How to handle family conflicts during the holidays.
Gathering the extended family together for holidays is a treasured tradition for many. Amidst the love and fun, however, awkward quirks and tense conflicts sometimes come out. Given how polarized we are in the U.S. now, this year may be more difficult than most.
Family members who kept a tense but polite silence about someone’s point of view in past years may no longer be willing to remain silent. Feelings may have been hurt over a past snub — say a relative chose not to attend a wedding or even a funeral — and loved ones still harbor those emotions.
The topics of health care, civil rights, climate change, religion, the economy, sexism, immigration, etc., may come up during your holiday gatherings. Each may be a hot-button topic for one or more family members. How will you and your family handle all this?
In some cases, relations are so toxic that just staying away from certain members of the family is best. But in most cases, there is a lot of love and loyalty mixed up with the differences. In that case, what can you do? Here are some suggestions about keeping things from getting too heated and steering conversations back to a more civil tone if discussions do become hostile.
My first suggestion is almost always this: LISTEN. If you can say it truthfully, say that you have a different view, and you would like to learn more about why your relative has their opinions and values.
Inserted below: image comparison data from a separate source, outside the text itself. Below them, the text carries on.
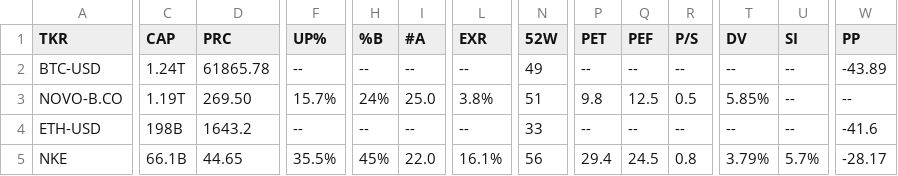
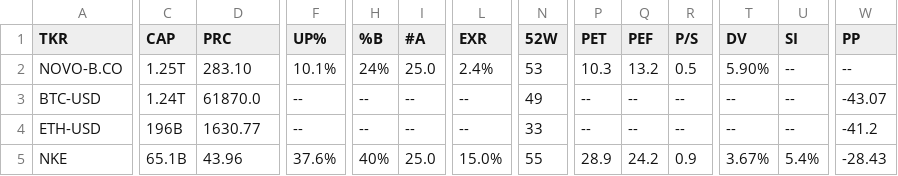
Before and after one commit to weirdapps/etorotrade, a CSV file: yahoofinance/output/sell.csv, drawn as a sheet; only a part is shown, gaps mark what is left out; removed rows and columns are numbered as before the commit, all else as after; rows hold the shown columns only; the diff names each change by its address in the sheet, - before the commit and + after, or states it on an @@ line.

```diff
--- a/yahoofinance/output/sell.csv
+++ b/yahoofinance/output/sell.csv
+row 2: NOVO-B.CO | 1.25T | 283.10 | 10.1% | 24% | 25.0 | 2.4% | 53 | 10.3 | 13.2 | 0.5 | 5.90% | -- | --
-D3 (PRC): 61865.78
+D3 (PRC): 61870.0
-W3 (PP): -43.89
+W3 (PP): -43.07
-row 3: NOVO-B.CO | 1.19T | 269.50 | 15.7% | 24% | 25.0 | 3.8% | 51 | 9.8 | 12.5 | 0.5 | 5.85% | -- | --
-C4 (CAP): 198B
+C4 (CAP): 196B
-D4 (PRC): 1643.2
+D4 (PRC): 1630.77
-W4 (PP): -41.6
+W4 (PP): -41.2
-C5 (CAP): 66.1B
+C5 (CAP): 65.1B
-D5 (PRC): 44.65
+D5 (PRC): 43.96
-F5 (UP%): 35.5%
+F5 (UP%): 37.6%
-H5 (%B): 45%
+H5 (%B): 40%
-I5 (#A): 22.0
+I5 (#A): 25.0
-L5 (EXR): 16.1%
+L5 (EXR): 15.0%
-N5 (52W): 56
+N5 (52W): 55
-P5 (PET): 29.4
+P5 (PET): 28.9
-Q5 (PEF): 24.5
+Q5 (PEF): 24.2
-R5 (P/S): 0.8
+R5 (P/S): 0.9
-T5 (DV): 3.79%
+T5 (DV): 3.67%
-U5 (SI): 5.7%
+U5 (SI): 5.4%
-W5 (PP): -28.17
+W5 (PP): -28.43
```
Also changed, not shown: yahoofinance/input/yfinance_skip.csv, yahoofinance/output/buy.csv, 3 other files.
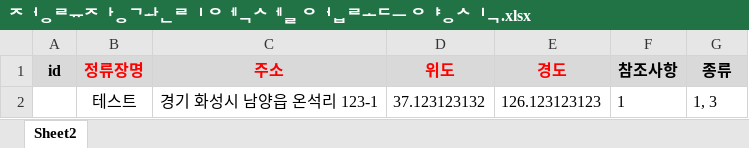
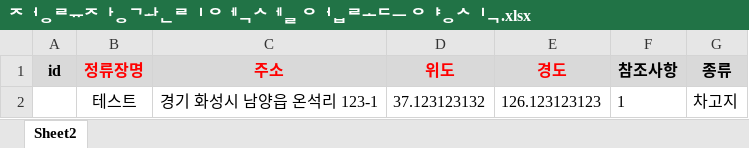
Before and after one commit to HamoHamoHamo/Kingbus_ERP, an Excel workbook: static/form/정류장관리 엑셀 업로드 양식.xlsx, sheet Sheet2, drawn as a sheet; values as stored, in another font and other column widths than the file's, no borders; the diff names each change by its address in the sheet, - before the commit and + after, or states it on an @@ line.

```diff
--- a/static/form/정류장관리 엑셀 업로드 양식.xlsx (sheet Sheet2)
+++ b/static/form/정류장관리 엑셀 업로드 양식.xlsx (sheet Sheet2)
-G2 (종류): 1, 3
+G2 (종류): 차고지
```
Also changed, not shown: 16 other files.
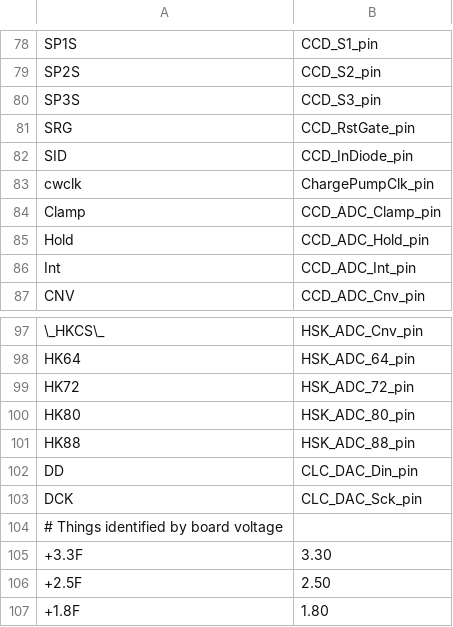
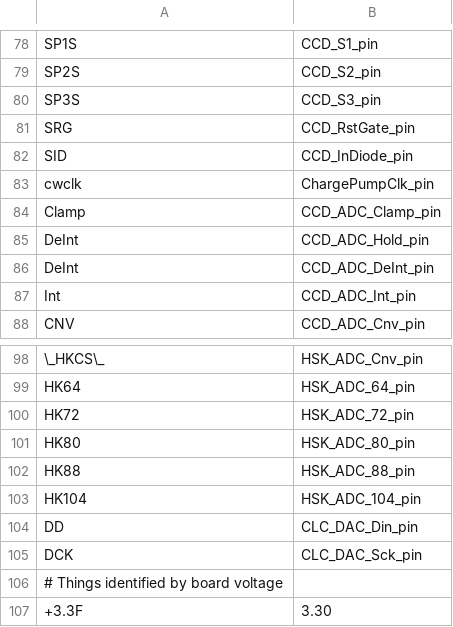
Before and after one commit to TESScience/FPE, a TSV file: AE/Schematic/Artix-signal-map.tsv, drawn as a sheet; only a part is shown, gaps mark what is left out; the shorter side is filled out with more unchanged rows.

Commit message:
Add HSK_ADC_104 pin to Artix-signal-map Treat CCD_ADC_Hold_pin and CCD_ADC_DeInt_pin as aliases for DeInt.

```diff
--- a/AE/Schematic/Artix-signal-map.tsv
+++ b/AE/Schematic/Artix-signal-map.tsv
@@ -84,3 +84,4 @@ cwclk	ChargePumpClk_pin
 Clamp	CCD_ADC_Clamp_pin
-Hold	CCD_ADC_Hold_pin
+DeInt	CCD_ADC_Hold_pin
+DeInt	CCD_ADC_DeInt_pin
 Int	CCD_ADC_Int_pin
@@ -101,2 +102,3 @@ HK80	HSK_ADC_80_pin
 HK88	HSK_ADC_88_pin
+HK104	HSK_ADC_104_pin
 DD	CLC_DAC_Din_pin
```
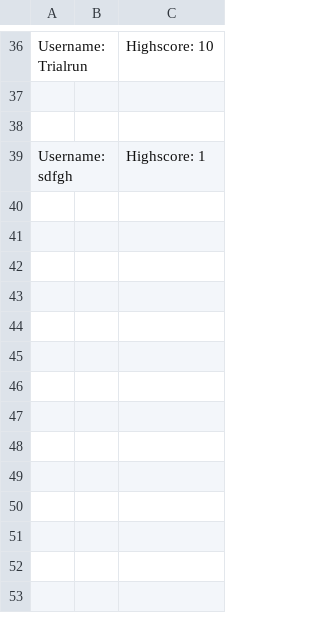
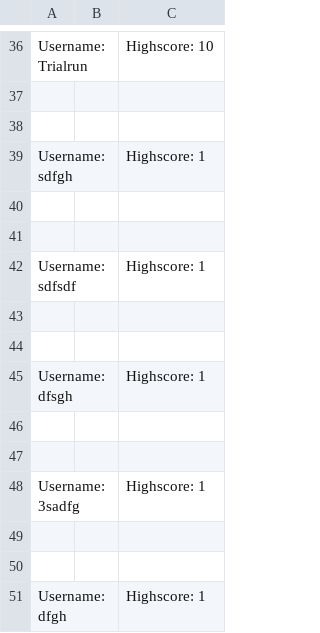
Before and after one commit to DevSamaa/capital_cities_app, a CSV file: high_score.csv, drawn as a sheet; only a part is shown, gaps mark what is left out; the diff names each change by its address in the sheet, - before the commit and + after, or states it on an @@ line.

```diff
--- a/high_score.csv
+++ b/high_score.csv
+row 40: (empty)
+row 41: (empty)
+row 42: Username: sdfsdf |  | Highscore: 1
+row 43: (empty)
+row 44: (empty)
+row 45: Username: dfsgh |  | Highscore: 1
+row 46: (empty)
+row 47: (empty)
+row 48: Username: 3sadfg |  | Highscore: 1
+row 49: (empty)
+row 50: (empty)
+row 51: Username: dfgh |  | Highscore: 1
```
Also changed, not shown: 12 other files.
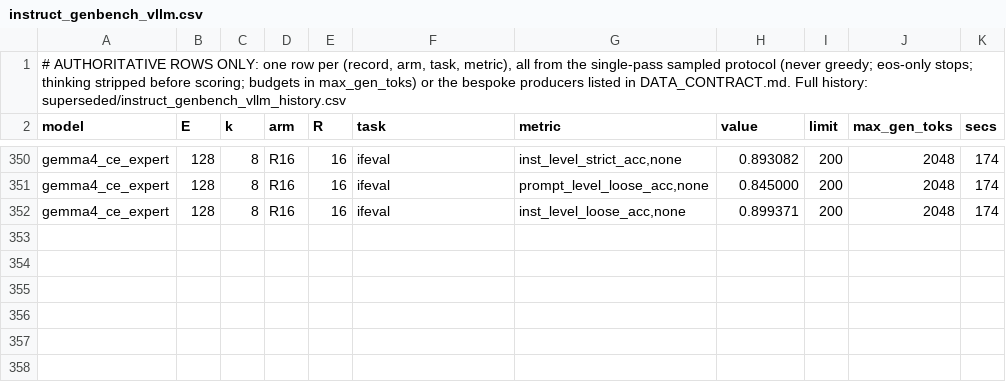
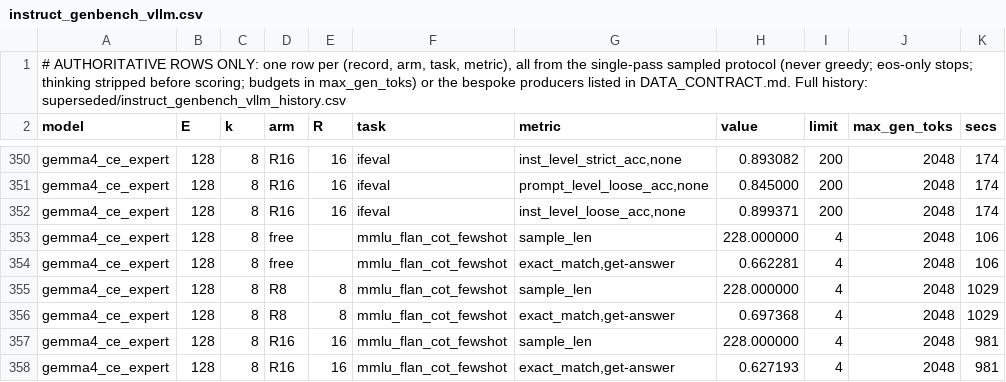
Before and after one commit to ncylich/temporal-moe, a CSV file: results/ablations/instruct_genbench_vllm.csv, drawn as a sheet; only a part is shown, gaps mark what is left out.

Commit message:
expert-LoRA adapted gemma: mmlu

```diff
--- a/results/ablations/instruct_genbench_vllm.csv
+++ b/results/ablations/instruct_genbench_vllm.csv
@@ -352 +352,7 @@ gemma4_ce_expert,128,8,R16,16,ifeval,"prompt_level_loose_acc,none",0.845000,200,
 gemma4_ce_expert,128,8,R16,16,ifeval,"inst_level_loose_acc,none",0.899371,200,2048,174
+gemma4_ce_expert,128,8,free,,mmlu_flan_cot_fewshot,sample_len,228.000000,4,2048,106
+gemma4_ce_expert,128,8,free,,mmlu_flan_cot_fewshot,"exact_match,get-answer",0.662281,4,2048,106
+gemma4_ce_expert,128,8,R8,8,mmlu_flan_cot_fewshot,sample_len,228.000000,4,2048,1029
+gemma4_ce_expert,128,8,R8,8,mmlu_flan_cot_fewshot,"exact_match,get-answer",0.697368,4,2048,1029
+gemma4_ce_expert,128,8,R16,16,mmlu_flan_cot_fewshot,sample_len,228.000000,4,2048,981
+gemma4_ce_expert,128,8,R16,16,mmlu_flan_cot_fewshot,"exact_match,get-answer",0.627193,4,2048,981
```
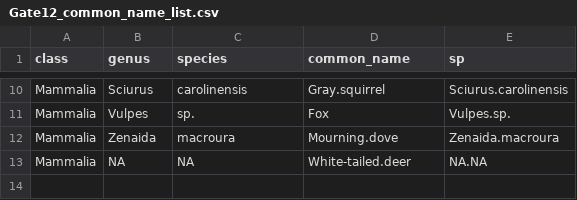
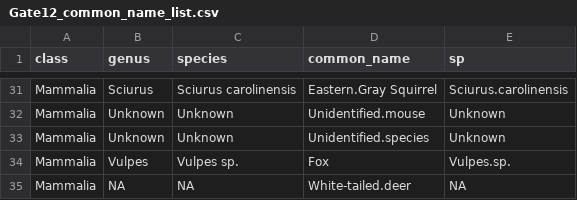
Before and after one commit to kelbru/DF, a CSV file: data/processed_data/Gate12_common_name_list.csv, drawn as a sheet; only a part is shown, gaps mark what is left out; the diff covers the shown part only.

```diff
--- a/data/processed_data/Gate12_common_name_list.csv
+++ b/data/processed_data/Gate12_common_name_list.csv
@@ -10,4 +31,5 @@
-"Mammalia","Sciurus","carolinensis","Gray.squirrel","Sciurus.carolinensis"
-"Mammalia","Vulpes","sp.","Fox","Vulpes.sp."
-"Mammalia","Zenaida","macroura","Mourning.dove","Zenaida.macroura"
-"Mammalia",NA,NA,"White-tailed.deer","NA.NA"
+"Mammalia","Sciurus","Sciurus carolinensis","Eastern.Gray Squirrel","Sciurus.carolinensis"
+"Mammalia","Unknown","Unknown","Unidentified.mouse","Unknown"
+"Mammalia","Unknown","Unknown","Unidentified.species","Unknown"
+"Mammalia","Vulpes","Vulpes sp.","Fox","Vulpes.sp."
+"Mammalia",NA,NA,"White-tailed.deer","NA"
```
Also changed, not shown: 21 added rows and 15 edited cells elsewhere in this file, data/processed_data/Gate12_camera_locations.csv, 16 other files.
Ask whether your relative would be interested in hearing why you hold your opinions and values. The goal should not be to convert or persuade each other, but to understand each other better. It helps. To check whether you are listening well, voice your understanding of what your relative is saying. Ask whether you got it right. Ask him or her to do the same when listening to your perspective.
Instead of asking yourself, “Can we handle the disagreements in our family?” ask yourself
“How can we handle the disagreements in our family?” What a difference the word
“how” makes. Instead of looking at your past conflicts, you can look toward how to reconcile them in the future with some creative thinking. Invite your relatives to think about and talk about how you all can handle disagreements in your family constructively and peacefully.
Everyone could agree to focus on the love and loyalty in the family and not talk about divisive issues. That won’t help to heal our disagreements, but it can help everyone enjoy their holiday gathering.
Pay attention to people’s stress levels. Ideally, they will be moderate. When stress is too high, as when you are very angry or fearful, people cannot focus on the content of the conversation. They cannot process incoming information. In short, you can’t learn anything from each other. So, if someone starts to get too upset, suggest taking a walk. Walking actually helps you calm yourself and think creatively. (You also get to make good use of some of those holiday calories.) It is probably a good idea for the two family members who are most upset to walk in different directions.
You and your relatives may also do better if you agree not to blame and accuse each other for whatever is wrong. Blame and accusations trigger either defensiveness or fight/flight responses. When people get defensive, warm communication ceases. If someone needs to fight back or fly away, your family loses some of its connectedness.
What if we need help?
Professional family mediators facilitate constructive communication when relatives are having difficulty discussing something important. You can learn more by visiting the Academy of Professional Family Mediators online at apfmnet.org.
Exclude some topics?
If you are convinced that some relatives cannot discuss differences in a civil tone, consider whether everyone might agree that certain topics will not be mentioned. Everyone could agree to focus on the love and loyalty in the family and not talk about divisive issues. That won’t help to heal our disagreements, but it can help everyone enjoy their holiday gathering.
Most of us have a lot to be thankful for. Choose to focus on gratitude and family togetherness.
Virginia L. Colin, Ph.D., is the director of Colin Family Mediation Group LLC, colinfamilymediationgroup.com, and has written two books: Human Attachment and The Guide to Low-Cost Divorce in Virginia. Formerly a research psychologist and a radio talk show host, she now specializes in helping couples and ex-couples develop good co-parenting plans and financial agreements.